AH, the memories that find me now my hair is turning gray,
Drifting in like painted butterflies from paddocks far away;
Dripping dainty wings in fancy—and the pictures, fading fast,
Stand again in rose and purple in the album of the past.
There’s the old slab dwelling dreaming by the wistful, watchful trees,
Where the coolabahs are listening to the stories of the breeze;
There’s a homely welcome beaming from its big, bright friendly eyes,
With The Sugarloaf behind it blackened in against the skies;
There’s the same dear happy circle round the boree’s cheery blaze
With a little Irish mother telling tales of other days.
She had one sweet, holy custom which I never can forget,
And a gentle benediction crowns her memory for it yet;
I can see that little mother still and hear her as she pleads,
“Now it’s getting on to bed-time; all you childer get your beads.”
There were no steel-bound conventions in that old slab dwelling free;
Only this—each night she lined us up to say the Rosary;
E’en the stranger there, who stayed the night upon his journey, knew
He must join the little circle, ay, and take his decade too.
I believe she darkly plotted, when a sinner hove in sight
Who was known to say no prayer at all, to make him stay the night.
Then we’d softly gather round her, and we’d speak in accents low,
And pray like Sainted Dominic so many years ago;
And the little Irish mother’s face was radiant, for she knew
That “where two or three are gathered” He is gathered with them too.
O’er the paters and the aves how her reverent head would bend!
How she’d kiss the cross devoutly when she counted to the end!
And the visitor would rise at once, and brush his knees—and then
He’d look very, very foolish as he took the boards again.
She had other prayers to keep him. They were long, long prayers in truth;
And we used to call them “Trimmin’s” in my disrespectful youth.
She would pray for kith and kin, and all the friends she’d ever known,
Yes, and everyone of us could boast a “trimmin”’ all his own.
She would pray for all our little needs, and every shade of care
That might darken o’er The Sugarloaf, she’d meet it with a prayer.
She would pray for this one’s “sore complaint,” or that one’s “hurted hand,”
Or that someone else might make a deal and get “that bit of land”;
Or that Dad might sell the cattle well, and seasons good might rule,
So that little John, the weakly one, might go away to school.
There were trimmin’s, too, that came and went; but ne’er she closed without
Adding one for something special “none of you must speak about.”
Gentle was that little mother, and her wit would sparkle free,
But she’d murder him who looked around while at the Rosary:
And if perchance you lost your beads, disaster waited you,
For the only one she’d pardon was “himself”—because she knew

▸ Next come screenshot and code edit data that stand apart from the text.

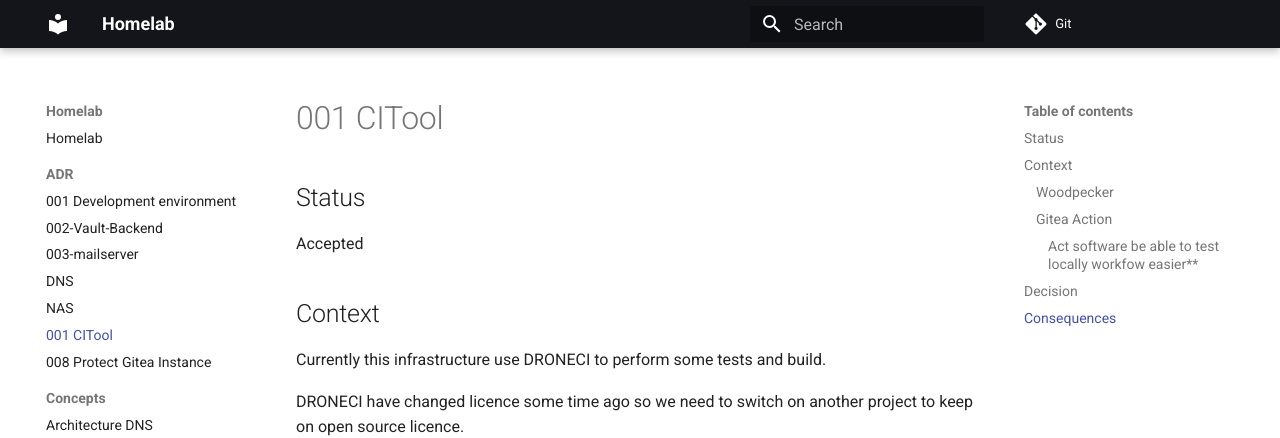
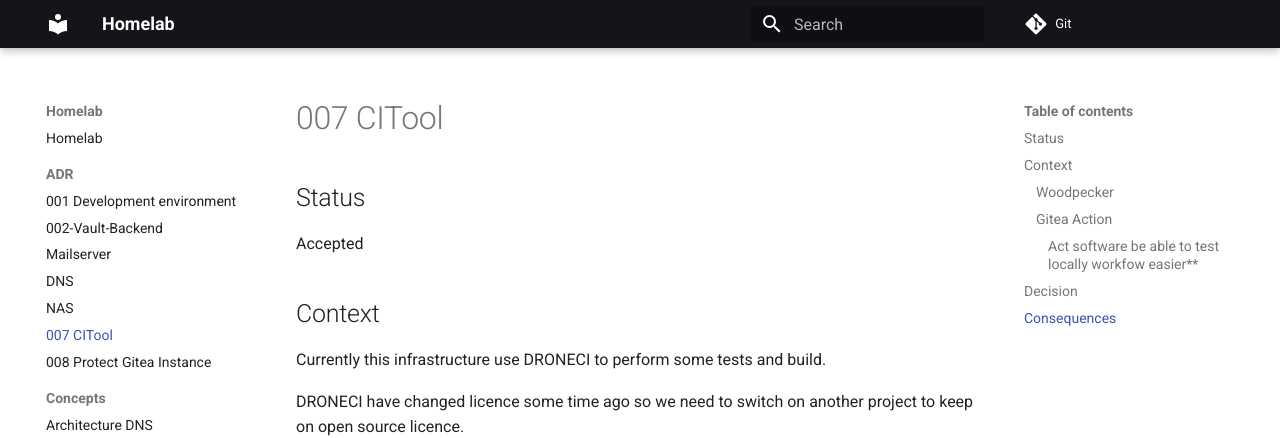
Before and after one commit to vincentDcmps/homelab, an MkDocs documentation site: the page built from docs/ADR/007-CItool.md, in a window 1280 px wide and 1280 px high. Shown: the top 438 px of the window. Built offline with MkDocs 1.6.1 and Material for MkDocs 9.7.7, drawn with Linux system fonts in a browser that asks for light colours.

```diff
--- a/docs/ADR/003-mailserver.md
+++ b/docs/ADR/003-mailserver.md
@@ -1,4 +1,4 @@
-# 003-mailserver
+# Mailserver
 
 ## Status
 
--- a/docs/ADR/007-CItool.md
+++ b/docs/ADR/007-CItool.md
@@ -1,4 +1,4 @@
-# 001 CITool
+# 007 CITool
 
 ## Status
 
```
Also changed, not shown: 1 other file.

He was hopeless, and ’twas sinful what excuses he’d invent,
So she let him have his fingers, and he cracked them as he went,
And, bedad, he wasn’t certain if he’d counted five or ten,
Yet he’d face the crisis bravely, and would start around again;
But she tallied all the decades, and she’d block him on the spot,
With a “Glory, Daddah, Glory!” and he’d “Glory” like a shot.
She would portion out the decades to the company at large;
But when she reached the trimmin’s she would put herself in charge;
And it oft was cause for wonder how she never once forgot,
But could keep them in their order till she went right through the lot.
For that little Irish mother’s prayers embraced the country wide;
If a neighbour met with trouble, or was taken ill, or died,
We could count upon a trimmin’—till, in fact, it got that way
That the Rosary was but trimmin’s to the trimmin’s we would say.
Then “himself” would start keownrawning1—for the public good, we thought—
“Sure you’ll have us here till mornin’. Yerra, cut them trimmin’s short!”
But she’d take him very gently, till he softened by degrees—
“Well, then, let us get it over. Come now, all hands to their knees.”
So the little Irish mother kept her trimmin’s to the last,
Every growing as the shadows o’er the old selection passed;
And she lit our drab existence with her simple faith and love,
And I know the angels lingered near to bear her prayers above,
For her children trod the path she trod, nor did they later spurn
To impress her wholesome maxims on their children in their turn.
Ay, and every “sore complaint” came right, and every “hurted hand”;
And we made a deal from time to time, and got “that bit of land”;
And Dad did sell the cattle well; and little John, her pride,
Was he who said the Mass in black the morning that she died;
So her gentle spirit triumphed—for ’twas this, without a doubt,
Was the very special trimmin’ that she kept so dark about.
. . . . .
But the years have crowded past us, and the fledglings all have flown,
And the nest beneath The Sugarloaf no longer is their own;
For a hand has written “finis” and the book is closed for good—
Here’s a stately red-tiled mansion where the old slab dwelling stood;
There the stranger has her “evenings,” and the formal supper’s spread,
But I wonder has she “trimmin’s” now, or is the Rosary said?
Ah, those little Irish mothers passing from us one by one!
Who will write the noble story of the good that they have done?
All their children may be scattered, and their fortunes windwards hurled,
But the Trimmin’s on the Rosary will bless them round the world.